Biopunk is a general name for a sub-genre (or two) of science fiction in which new and interesting creatures can be created by human scientists. Its meaning is highly fluid, and must be determined based on context.
Biopunk may be used in the same sense as are dieselpunk, steampunk, and clockpunk. In this case, it would refer to a society or alternate history in which modern technologies have not been developed, but the biological sciences have moved beyond what we have today -- generally through pseudo-magical efficiency in the fields of medicine, genetic engineering, or hybridization. H. G. Wells's The Island of Dr. Moreau and Mary Shelley's Frankenstein would be the canonical examples. Perhaps because of these examples, Biopunk may occasionally be used to refer to steampunk stories that include fantasy monsters (vampires and werewolves particularly).

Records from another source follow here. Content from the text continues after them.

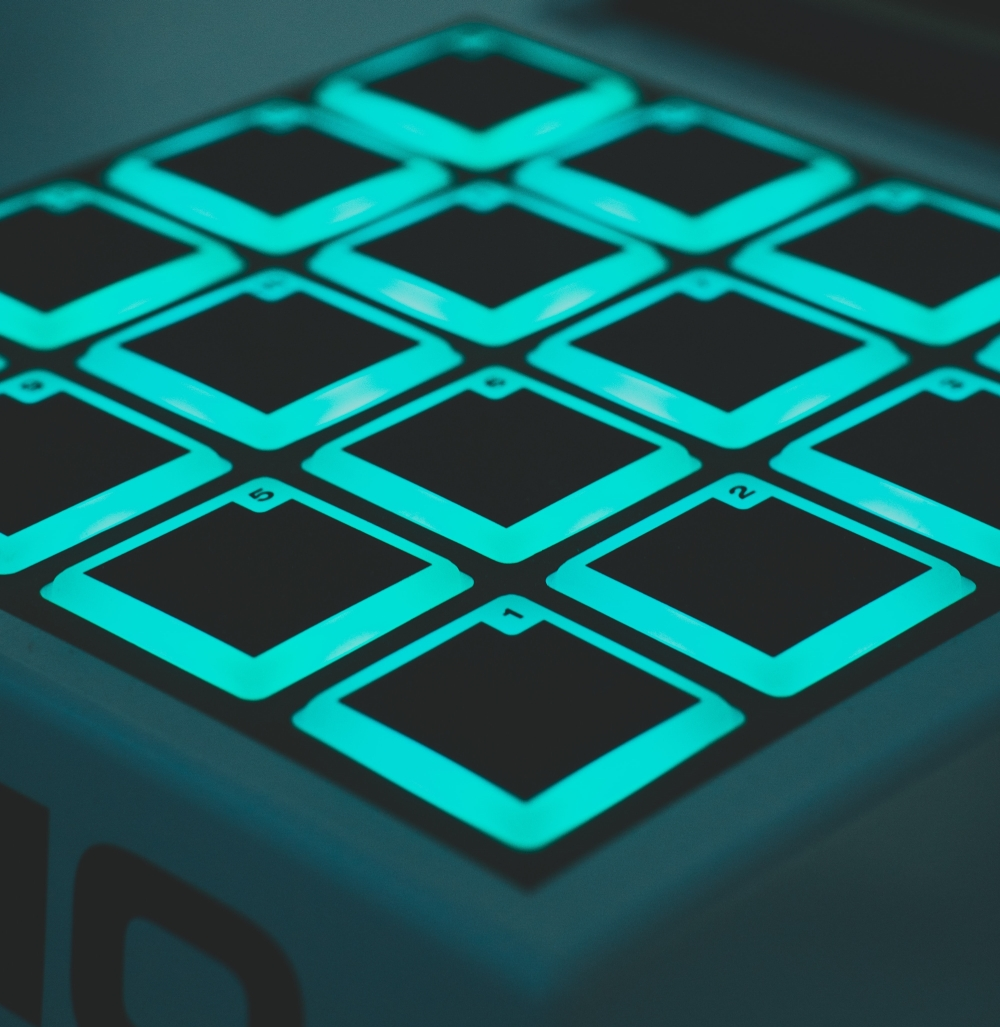
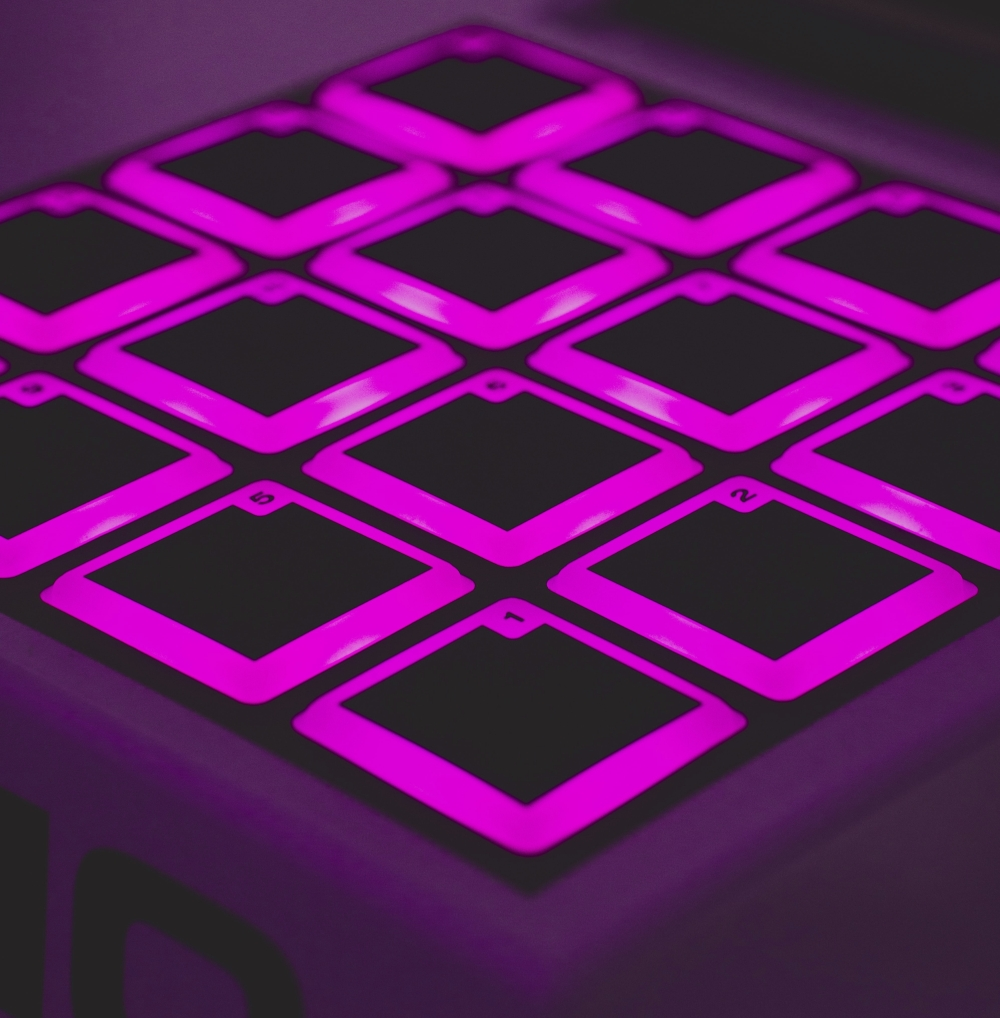
New backgrounds

diff --git a/stylesheets/landing.css b/stylesheets/landing.css
@@ -147,7 +147,7 @@ a {
 
 #logical-bg {
     content: "";
-    background-image: url('/images/motherboard.jpg');
+    background-image: url('/images/board.jpg');
     background-position: left top;
     grid-area: 1 / 3 / 3 / 3;
     position: relative;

However, it is more common to use biopunk to mean something akin to cyberpunk or even transhumanism SF; stories about our future where humans can be easily modified into any form, where computers are grown in vats to perform functions through protein folding, or where spaceships are genetically engineered living creatures. This may sometimes also be referred to as Ribofunk or biohacking. The term biopunk, in this case, would have the emphasis on the 'punk', generally indicating a darker, gritty type of story with strong social themes and an strong focus on one type of technological advancement -- obviously, genetic manipulation in this case.